Two weeks ago, I wasn’t sure what Pinterest exactly was. I knew it was the social media platform of choice for my mom and three sisters when they needed a new recipe or craft idea. I knew businesses were adopting it as another place to promote products and services. And I knew it thrived on the obsession with organization. Beyond these facets, I knew nothing of the website that many of my friends and coworkers described as “soooooo addictive.”
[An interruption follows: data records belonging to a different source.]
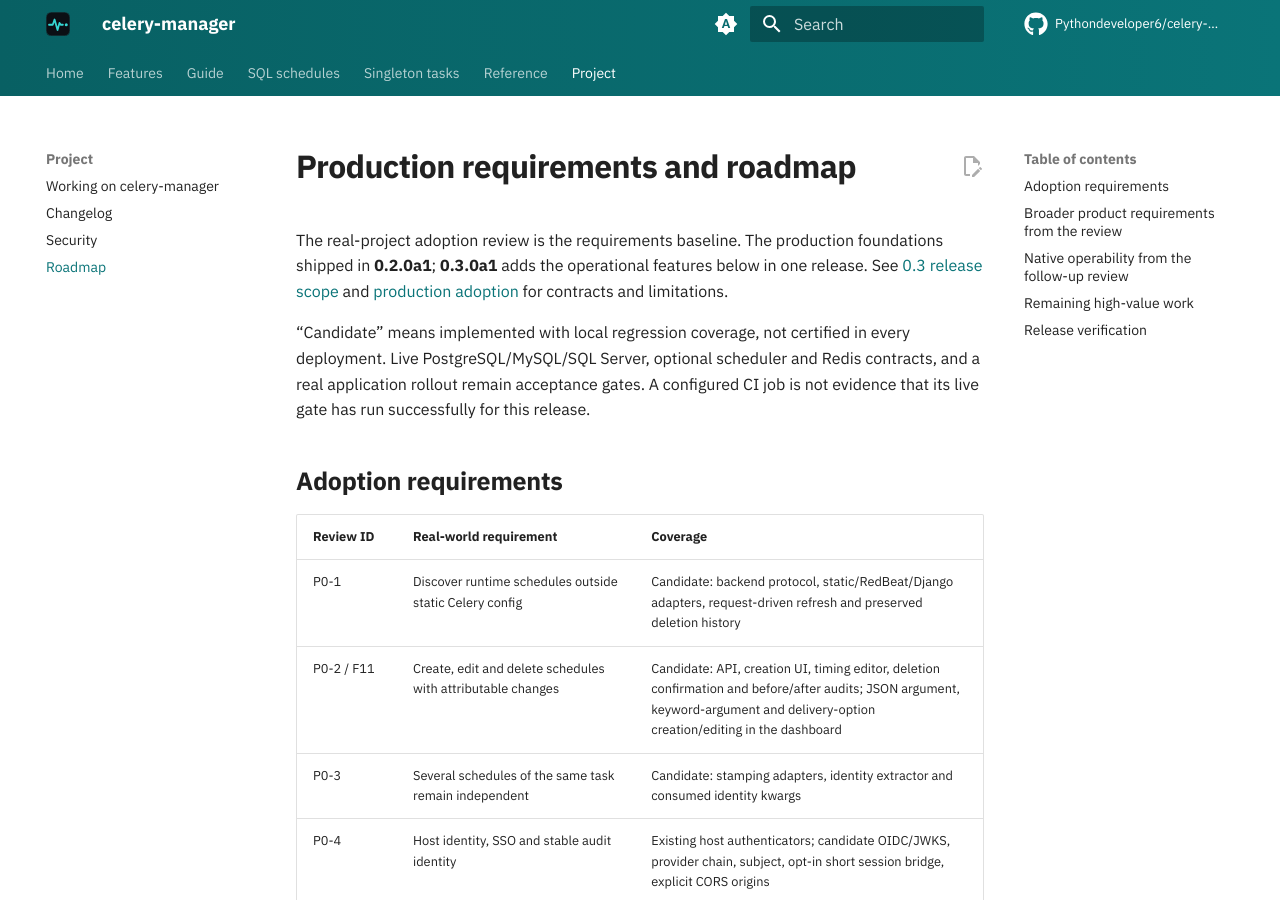
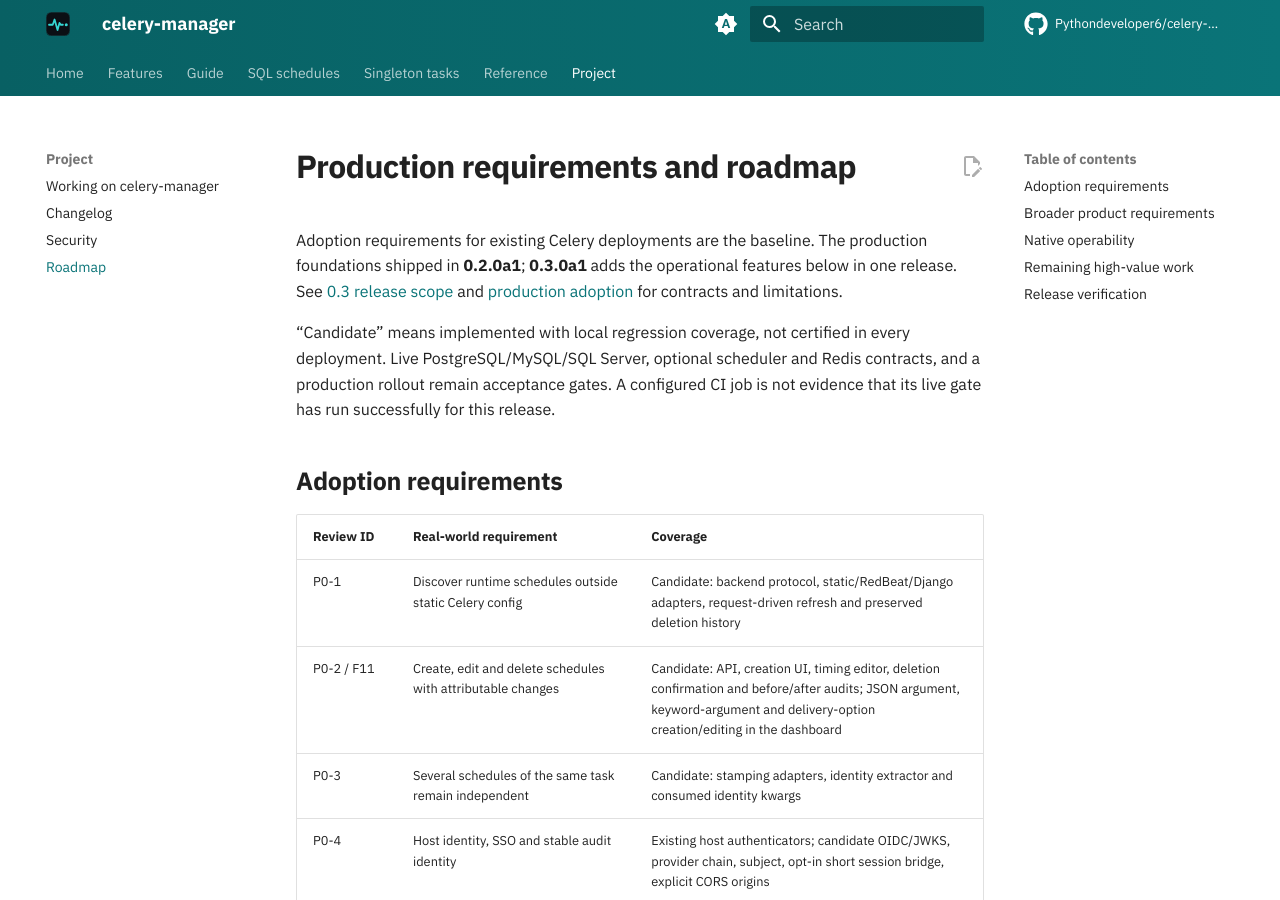
Before and after one commit to Pythondeveloper6/celery-manager, an MkDocs documentation site: the page built from docs/roadmap.md, in a window 1280 px wide and 900 px high. Built offline with MkDocs 1.6.1 and Material for MkDocs 9.7.7, drawn with Linux system fonts in a browser that asks for light colours; comment, search, counter and statistics services are not loaded; some of the changed text lies outside the part shown.

```diff
--- a/docs/roadmap.md
+++ b/docs/roadmap.md
@@ -1,13 +1,13 @@
 # Production requirements and roadmap
 
-The real-project adoption review is the requirements baseline. The production
+Adoption requirements for existing Celery deployments are the baseline. The production
 foundations shipped in **0.2.0a1**; **0.3.0a1** adds the operational features below
 in one release. See [0.3 release scope](release-0.3.md) and
 [production adoption](production.md) for contracts and limitations.
 
 “Candidate” means implemented with local regression coverage, not certified in
 every deployment. Live PostgreSQL/MySQL/SQL Server, optional scheduler and Redis
-contracts, and a real application rollout remain acceptance gates. A configured
+contracts, and a production rollout remain acceptance gates. A configured
 CI job is not evidence that its live gate has run successfully for this release.
 
 ## Adoption requirements
@@ -32,7 +32,7 @@ CI job is not evidence that its live gate has run successfully for this release.
 | P2-16 | Decorator placement is unambiguous | Candidate corrected docs and import-time rejection of reversed decorator order |
 | P2-17 | Import a host's legacy cancellation table safely | Candidate validated, all-or-nothing CSV pause import through CLI/admin API; existing Python pause/occurrence controls remain |
 
-## Broader product requirements from the review
+## Broader product requirements
 
 | Review ID | Capability | Coverage / remaining acceptance criteria |
 |---|---|---|
@@ -49,7 +49,7 @@ CI job is not evidence that its live gate has run successfully for this release.
 | F13 | Drift/orphan health | Candidate unregistered tasks, historical definitions missing from current backend, definition drift and opt-in observed queue consumers. Empty/failed worker inspection is unknown. Arbitrary orphan Redis-key discovery/deletion is deferred. |
 | F14 | Singleton task execution | Candidate track(singleton=...) with explicit keys, Redis owner-token leases, renewal/expiry and skip/retry conflicts; bounded inspection and conditional audited release APIs. No process-local production fallback or fencing guarantee; the dashboard includes bounded inspection and explicit release confirmation. |
 
-## Native operability from the follow-up review
+## Native operability
 
 These ten capabilities are implemented in the same 0.3.0a1 candidate. Detailed
 Python/API signatures, deployment requirements and limitations are in
@@ -89,7 +89,7 @@ implementation status, not a completed live-rollout claim.
 - Live SQLite/PostgreSQL/MySQL/SQL Server contracts must cover concurrent migrations,
   task-run races, schema isolation, UTC defaults and batched pruning.
 - Build, lint, docs, packaged static assets and local install smoke checks must pass.
-- A real application trial must verify SSO, deep links, queue routing, separate
+- A production trial must verify SSO, deep links, queue routing, separate
   schedules for one task, one-off skips and rollback before retiring Flower or a
   host's existing scheduler layer.
 
```
Also changed, not shown: CHANGELOG.md (+3 -3 lines), README.md (+1 -1 lines), docs/production.md (+2 -2 lines), docs/release-0.3.md (+5 -7 lines), 1 other file.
Ten minutes after creating a Pinterest account, I made the observation that it was, on the surface, incredibly similar to Tumblr. I’ve never had a Tumblr account (I will be exploring this site later in the semester), but there are Tumblr pages I regularly follow and read. The “re-pinning” of images, videos, and links drives Pinterest. Original content can be created, but most users focus on the collection and categorization of material grabbed from other users’ boards. Additionally, users can simply “like” a post without adding it to their own pinboard. From my experience, the majority of Tumblr bloggers “reblog” posts, but rarely produce anything novel, and “liking” is also an option. These two platforms differ from a social networking site like Twitter, where most content (in the form of tweets) is created by the user. Browsing Twitter, you’ll see the occasional “retweet,” but this is not the principal output.
Okay, so the setup and interface of Pinterest is far from unique. This isn’t a groundbreaking discovery, but it interesting to note that, despite the similarities to older sites, Pinterest is growing at a much faster rate than the “competition.” In fact, from 2011 to 2012, Pinterest grew an incredible 286%. Meanwhile, the number of unique Tumblr visitors is shrinking. What is Pinterest’s competitive advantage? What sets it apart and keeps users coming back?
I’ve been using the site for a mere two weeks, but I’ve come up with two elements of Pinterest that could be contributing to its success. The first factor concerns mobility. The Pinterest mobile app is pretty spectacular in the way it mirrors the web version almost identically. It’s clean, easy to use, and organized. This similarity may not seem so significant, but I think it can definitely play a part in how often users engage with the platform. I tested the Tumblr app on a friend’s iPad using my friend’s account. This quick assessment made it clear that translating social media to a mobile device is not always successful. Navigation and usage on the mobile Tumblr was challenging and certainly not intuitive, and I’m personally a fan of the non-mobile interface of Tumblr. My Tumblr-using acquaintance echoed my concerns, stating that she uses the iPad app only to view content but never to share, reblog, or interact with said content.
I believe Pinterest also flourishes because it is easy for users to find, organize, and display their “stuff.” Again, on the surface this may seem like a “duh” reason for why a social media site thrives, and it is. But Pinterest does it so well that users stick with the site instead of getting frustrated from lack of clarity and looking elsewhere for what they need. This simple feature allows users to really become social curators, which is crucial in a service like this. Being able to condense and organize social/personal artifacts is huge for a social networking site that is based on the connections between things the user is interested in. Tumblr allows users to have a feed and incorporate tagging as a way to present the content that will ultimately describe who they are as individuals. Pinterest allows so much more customization and organization that it makes this presentation of the self so much easier and coherent. In this way, users can find what they’re interested in and determine, through organization and design, the best way to make this content valuable to those who are viewing their pinboards. This clarity breeds enthusiasm and allows for growth.
I like Pinterest. It’s quirky and there are a lot of cool artifacts and content that I can use to describe me and to connect with others like me. But I don’t believe I will use it regularly until I can find a way to create and pin content that I create and that is unique to my pinboard. I like the idea of “re-pinning,” but I would like to move beyond this and use the platform in a more interesting way. I currently do not have the time to engross myself in such a way, but I’ll be back, I’m sure. The site has piqued my (p)interest.
Up next: Vine